=== Data for the task ===
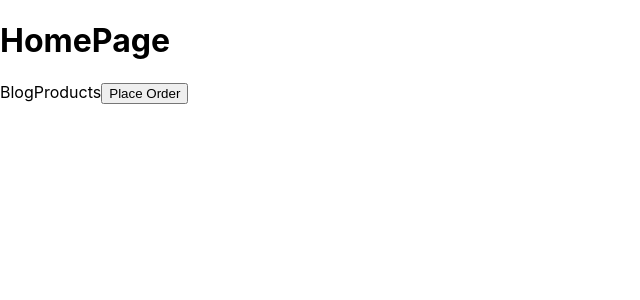
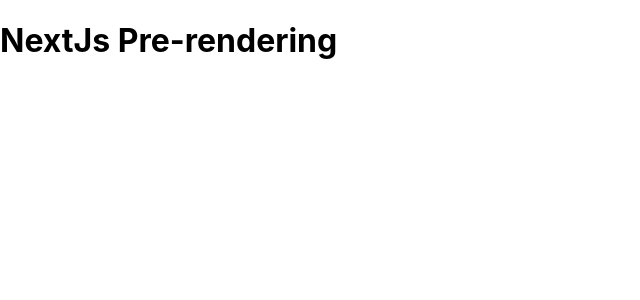
Before and after one commit to KGaurav-8102/Next-Js, a Next.js app in the folder hello-world/: page / in a window 1280 px wide. Shown: the top 300 px of the page, without its empty margins (0-640 px from the left). Built offline with nearby package versions, Linux system fonts and the light colour scheme.

Commit message:
getStatic Props Started

```diff
--- a/hello-world/pages/index.js
+++ b/hello-world/pages/index.js
@@ -1,25 +1,7 @@
-import Link from 'next/link';
-import { useRouter } from 'next/router';
 
-function Home() {
-    const router = useRouter();
-    const handleClick = () => {
-        console.log('order has been placed Successfully');
-        router.push('/product');
-    }
 
-    return(
-        <div>
-            <h1>HomePage</h1>
-            <Link href='/blog'>
-                <a>Blog</a>
-            </Link>
-            <Link href='/product'>
-                <a>Products</a>
-            </Link>
-            <button onClick={handleClick}>Place Order</button>
-        </div>
-    );
+function App() {
+    return <h1>NextJs Pre-rendering</h1>
 }
 
-export default Home;
+export default App;
```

=== What is required ===
From the material above, output every line exactly as written, dropping any picture.

=== Task result ===
Before and after one commit to KGaurav-8102/Next-Js, a Next.js app in the folder hello-world/: page / in a window 1280 px wide. Shown: the top 300 px of the page, without its empty margins (0-640 px from the left). Built offline with nearby package versions, Linux system fonts and the light colour scheme.

Commit message:
getStatic Props Started

```diff
--- a/hello-world/pages/index.js
+++ b/hello-world/pages/index.js
@@ -1,25 +1,7 @@
-import Link from 'next/link';
-import { useRouter } from 'next/router';
 
-function Home() {
-    const router = useRouter();
-    const handleClick = () => {
-        console.log('order has been placed Successfully');
-        router.push('/product');
-    }
 
-    return(
-        <div>
-            <h1>HomePage</h1>
-            <Link href='/blog'>
-                <a>Blog</a>
-            </Link>
-            <Link href='/product'>
-                <a>Products</a>
-            </Link>
-            <button onClick={handleClick}>Place Order</button>
-        </div>
-    );
+function App() {
+    return <h1>NextJs Pre-rendering</h1>
 }
 
-export default Home;
+export default App;
```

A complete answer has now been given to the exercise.